*Version difference data*.
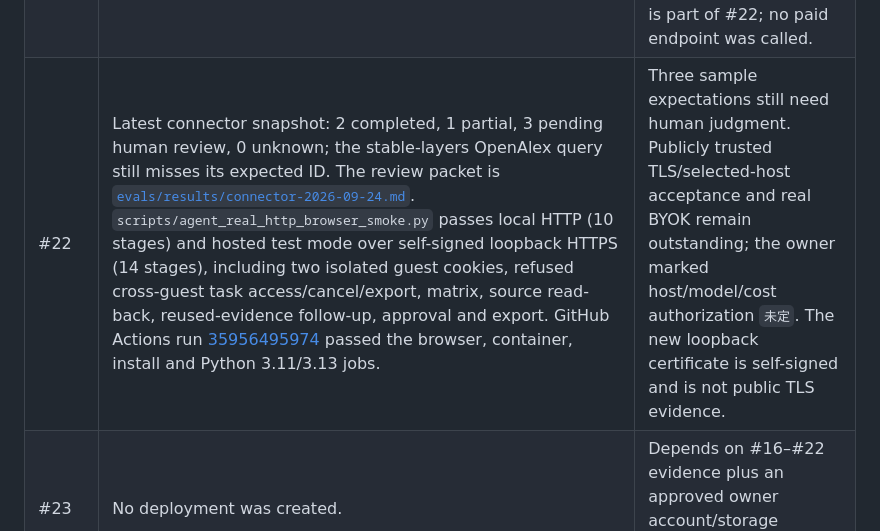
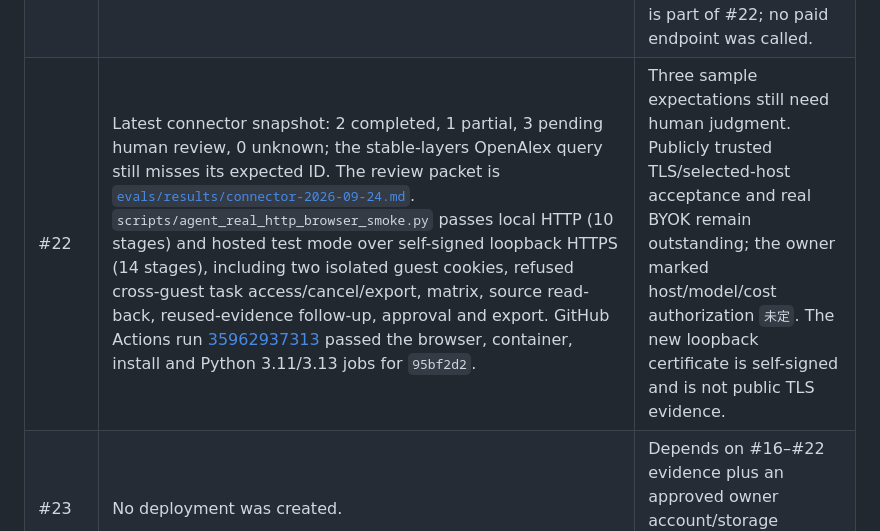
Before and after one commit to sakur7a/Research-From-Zero, a Markdown page: docs/ROADMAP.md, the part around the change. Rendered like a GitHub page.

```diff
--- a/docs/ROADMAP.md
+++ b/docs/ROADMAP.md
@@ -24,7 +24,7 @@ call or public service has been started.
 | #19 | Implemented locally: Agent reports may link current-run paper and resource-audit evidence; the results view derives a matrix plus JSON/Markdown/CSV and selected preview/confirmation from one run. Fixture API and Chromium flows cover shared baselines, an adapter, unrelated same-name repo, failed inspection, isolation and idempotent save. | One real-model run and human review of relationship accuracy are still required; not done without the authorization recorded in #1. |
 | #20 | Implemented locally: one task-wide upstream HTTP counter/deadline/cancel boundary now reaches model and tool requests; stops between scholarly sources preserve completed-source evidence. The composer exposes focused/expanded initial scope, exact serialized request chars/bytes and per-provider usage; repeated tool inputs are called out while provider cache/explicit refresh remain usable. Repeated search/resource/full-text model descriptions retain necessary scope and safety rules while detailed operating guidance stays in Skill references. One owner-scoped progress endpoint feeds incremental event/evidence pages; polling is single-request, hidden-tab slowed, and respects 401/429/offline backoff. The long-context regression covers both the historical 3-paper A/B fixture and 5 queries × 3 OpenAlex pages; the wide case retains all 45 candidate records and validates the full serialized request stays below 150,000 chars/bytes after schema-aware compaction. The separate three-run A/B fixture kept 7/7/24 model/tool/upstream calls, 29 evidence and 3 links; serialized bodies fell 24.9% (453,427→340,473 bytes), while median harness time rose 1.10s→1.62s, so no latency gain was demonstrated. | Real-model quality, public-host behavior and provider billing remain in #22; all checks here use fixtures. |
 | #21 | Implemented locally: site emergency stop is deployer-controlled; destination breakers persist by normalized Base URL without keys; 429 cooldowns and model-list/connection-test attempt ledgers are per owner; probes are capped at 6 list requests/minute and 3 connection tests/5 minutes, one concurrent per owner and four across the service. Failed/successful calls only update their destination, and probes do not occupy the research slot. | Fixture coverage demonstrates Provider 1 outage isolation, Provider 2 success without clearing Provider 1, per-owner Retry-After cooldown, one half-open probe, ledger persistence and refusal before HTTP. Live-provider behavior is part of #22; no paid endpoint was called. |
-| #22 | Latest connector snapshot: 2 completed, 1 partial, 3 pending human review, 0 unknown; the stable-layers OpenAlex query still misses its expected ID. The review packet is [`evals/results/connector-2026-09-24.md`](../evals/results/connector-2026-09-24.md). `scripts/agent_real_http_browser_smoke.py` passes local HTTP (10 stages) and hosted test mode over self-signed loopback HTTPS (14 stages), including two isolated guest cookies, refused cross-guest task access/cancel/export, matrix, source read-back, reused-evidence follow-up, approval and export. GitHub Actions run [35956495974](https://github.com/sakur7a/Research-From-Zero/actions/runs/35956495974) passed the browser, container, install and Python 3.11/3.13 jobs. | Three sample expectations still need human judgment. Publicly trusted TLS/selected-host acceptance and real BYOK remain outstanding; the owner marked host/model/cost authorization `未定`. The new loopback certificate is self-signed and is not public TLS evidence. |
+| #22 | Latest connector snapshot: 2 completed, 1 partial, 3 pending human review, 0 unknown; the stable-layers OpenAlex query still misses its expected ID. The review packet is [`evals/results/connector-2026-09-24.md`](../evals/results/connector-2026-09-24.md). `scripts/agent_real_http_browser_smoke.py` passes local HTTP (10 stages) and hosted test mode over self-signed loopback HTTPS (14 stages), including two isolated guest cookies, refused cross-guest task access/cancel/export, matrix, source read-back, reused-evidence follow-up, approval and export. GitHub Actions run [35962937313](https://github.com/sakur7a/Research-From-Zero/actions/runs/35962937313) passed the browser, container, install and Python 3.11/3.13 jobs for `95bf2d2`. | Three sample expectations still need human judgment. Publicly trusted TLS/selected-host acceptance and real BYOK remain outstanding; the owner marked host/model/cost authorization `未定`. The new loopback certificate is self-signed and is not public TLS evidence. |
 | #23 | No deployment was created. | Depends on #16–#22 evidence plus an approved owner account/storage decision and a real public URL. |
 
 Current local verification counts are recorded in `docs/TESTING.md`; Chromium and MockTransport checks use fixture providers and do not close hosted release gates. Container and install smoke passed in CI run [35956495974](https://github.com/sakur7a/Research-From-Zero/actions/runs/35956495974). Docker is not installed on the local Windows workstation, so the container result is from CI. No public service or paid model was started.
```
Also changed, not shown: docs/TESTING.md (+2 -1 lines).
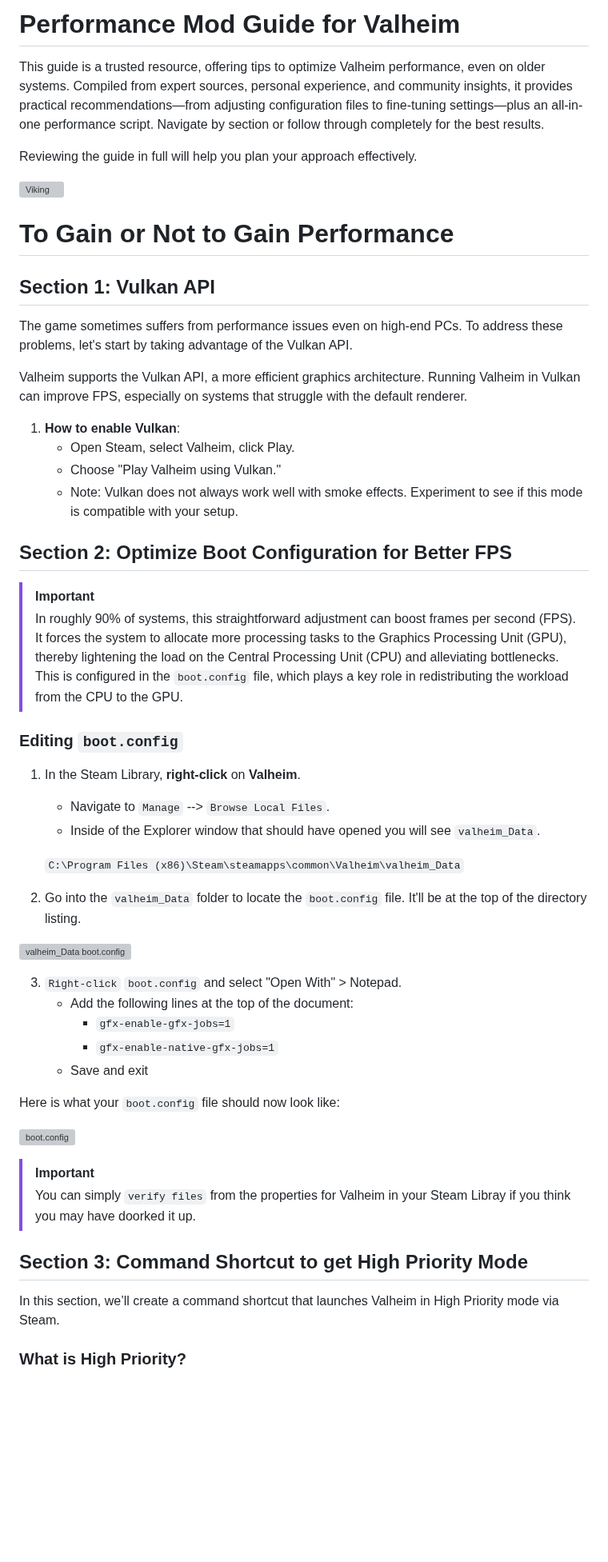
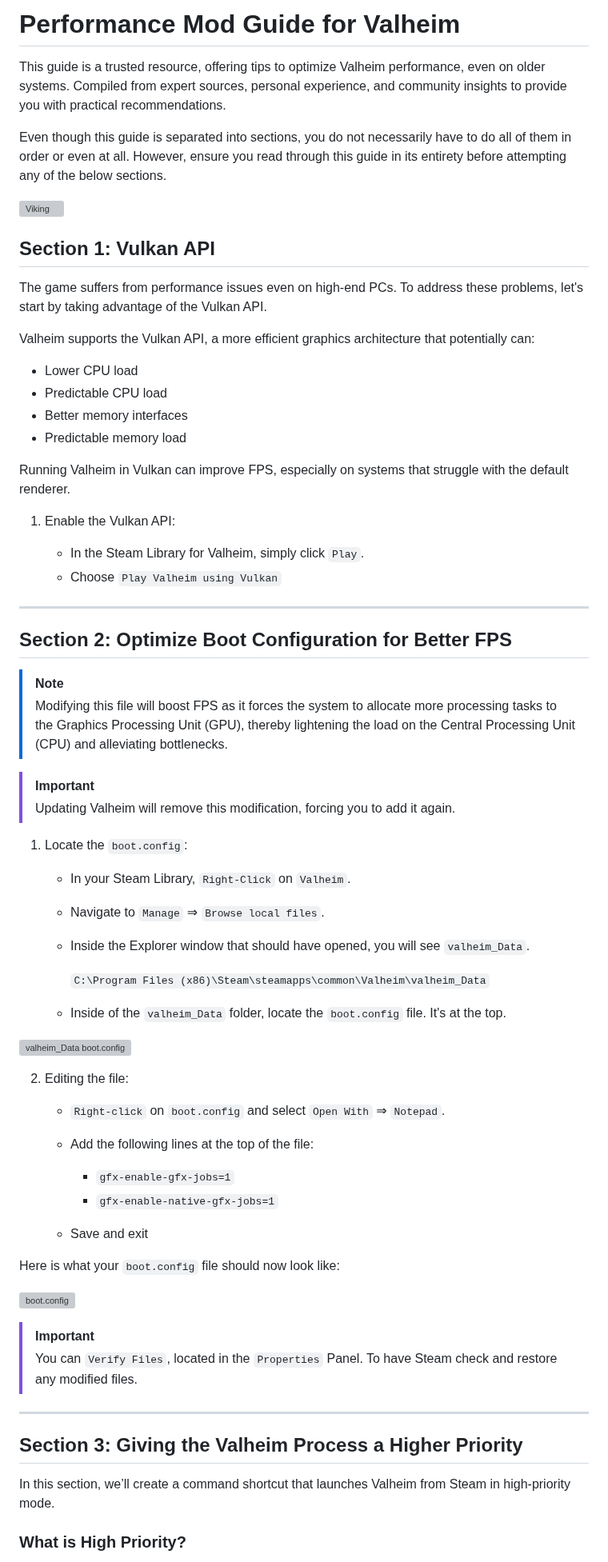
Before and after one commit to RobThePCGuy/Performance-Mod-Guide-For-Valheim, a Markdown page: README.md, the part around one of its changes. Shown at 80% size. Rendered like a GitHub page; blank space fills up the shorter version; grey boxes are pictures that could not be loaded.

```diff
--- a/README.md
+++ b/README.md
@@ -1,58 +1,74 @@
- # Performance Mod Guide for Valheim
+# Performance Mod Guide for Valheim
 
-This guide is a trusted resource, offering tips to optimize Valheim performance, even on older systems. Compiled from expert sources, personal experience, and community insights, it provides practical recommendations—from adjusting configuration files to fine-tuning settings—plus an all-in-one performance script. Navigate by section or follow through completely for the best results.
+This guide is a trusted resource, offering tips to optimize Valheim performance, even on older systems. Compiled from expert sources, personal experience, and community insights to provide you with practical recommendations.
 
-Reviewing the guide in full will help you plan your approach effectively.
+Even though this guide is separated into sections, you do not necessarily have to do all of them in order or even at all. However, ensure you read through this guide in its entirety before attempting any of the below sections.
 
 ![Viking](https://github.com/ZeroOneZero/Valheim-Modding-and-Performance/blob/main/images/valheim-pic.png?raw=true)
 
-# To Gain or Not to Gain Performance
+## Section 1: Vulkan API
 
-## **Section 1: Vulkan API**
+The game suffers from performance issues even on high-end PCs. To address these problems, let's start by taking advantage of the Vulkan API.
 
-The game sometimes suffers from performance issues even on high-end PCs. To address these problems, let's start by taking advantage of the Vulkan API.
+Valheim supports the Vulkan API, a more efficient graphics architecture that potentially can:
 
-Valheim supports the Vulkan API, a more efficient graphics architecture. Running Valheim in Vulkan can improve FPS, especially on systems that struggle with the default renderer.
+- Lower CPU load
+- Predictable CPU load
+- Better memory interfaces
+- Predictable memory load
 
-1. **How to enable Vulkan**:
-   - Open Steam, select Valheim, click Play.
-   - Choose "Play Valheim using Vulkan."
-   - Note: Vulkan does not always work well with smoke effects. Experiment to see if this mode is compatible with your setup.
+Running Valheim in Vulkan can improve FPS, especially on systems that struggle with the default renderer.
 
-## **Section 2: Optimize Boot Configuration for Better FPS**
+1. Enable the Vulkan API:
+
+   - In the Steam Library for Valheim, simply click `Play`.
+   - Choose `Play Valheim using Vulkan`
+
+---
+
+## Section 2: Optimize Boot Configuration for Better FPS
+
+> [!NOTE]
+> Modifying this file will boost FPS as it forces the system to allocate more processing tasks to the Graphics Processing Unit (GPU), thereby lightening the load on the Central Processing Unit (CPU) and alleviating bottlenecks.
 
 > [!IMPORTANT]
-> In roughly 90% of systems, this straightforward adjustment can boost frames per second (FPS). It forces the system to allocate more processing tasks to the Graphics Processing Unit (GPU), thereby lightening the load on the Central Processing Unit (CPU) and alleviating bottlenecks. This is configured in the `boot.config` file, which plays a key role in redistributing the workload from the CPU to the GPU.
+> Updating Valheim will remove this modification, forcing you to add it again.
 
-### **Editing `boot.config`**
+1. Locate the `boot.config`:
 
-1. In the Steam Library, **right-click** on **Valheim**.
-   - Navigate to `Manage` --> `Browse Local Files`.
-   - Inside of the Explorer window that should have opened you will see `valheim_Data`.
+   - In your Steam Library, `Right-Click` on `Valheim`.
+   - Navigate to `Manage` ⇒ `Browse local files`.
+   - Inside the Explorer window that should have opened, you will see `valheim_Data`.
 
-    `
-    C:\Program Files (x86)\Steam\steamapps\common\Valheim\valheim_Data
-    `
-2. Go into the `valheim_Data` folder to locate the `boot.config` file. It'll be at the top of the directory listing.
+     `C:\Program Files (x86)\Steam\steamapps\common\Valheim\valheim_Data`
 
-  ![valheim_Data boot.config](https://github.com/ZeroOneZero/Performance-Mod-Guide-For-Valheim/blob/main/images/valheim_data-boot-config.png?raw=true)
+   - Inside of the `valheim_Data` folder, locate the `boot.config` file. It's at the top.
 
-3. `Right-click` `boot.config` and select "Open With" > Notepad.
-   - Add the following lines at the top of the document:
+![valheim_Data boot.config](https://github.com/ZeroOneZero/Performance-Mod-Guide-For-Valheim/blob/main/images/valheim_data-boot-config.png?raw=true)
+
+2. Editing the file:
+
+   - `Right-click` on `boot.config` and select `Open With` ⇒ `Notepad`.
+
+   - Add the following lines at the top of the file:
+
      - `gfx-enable-gfx-jobs=1`
      - `gfx-enable-native-gfx-jobs=1`
-    - Save and exit
+
+   - Save and exit
 
 Here is what your `boot.config` file should now look like:
 
 ![boot.config](https://github.com/ZeroOneZero/Performance-Mod-Guide-For-Valheim/blob/main/images/boot.config.png?raw=true)
 
 > [!IMPORTANT]
-> You can simply `verify files` from the properties for Valheim in your Steam Libray if you think you may have doorked it up.
+> You can `Verify Files`, located in the `Properties` Panel. To have Steam check and restore any modified files.
 
-## Section 3: Command Shortcut to get High Priority Mode
+---
 
-In this section, we’ll create a command shortcut that launches Valheim in High Priority mode via Steam.
+## Section 3: Giving the Valheim Process a Higher Priority
+
+In this section, we’ll create a command shortcut that launches Valheim from Steam in high-priority mode.
 
 ### What is High Priority?
 
```
Also changed, not shown: other parts of README.md (+100 -115 lines).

*Problem*.
Lines that contain "ROADMAP" are the result; find them in the entries above and copy each one.

*Answer space*.
Before and after one commit to sakur7a/Research-From-Zero, a Markdown page: docs/ROADMAP.md, the part around the change. Rendered like a GitHub page.
--- a/docs/ROADMAP.md
+++ b/docs/ROADMAP.md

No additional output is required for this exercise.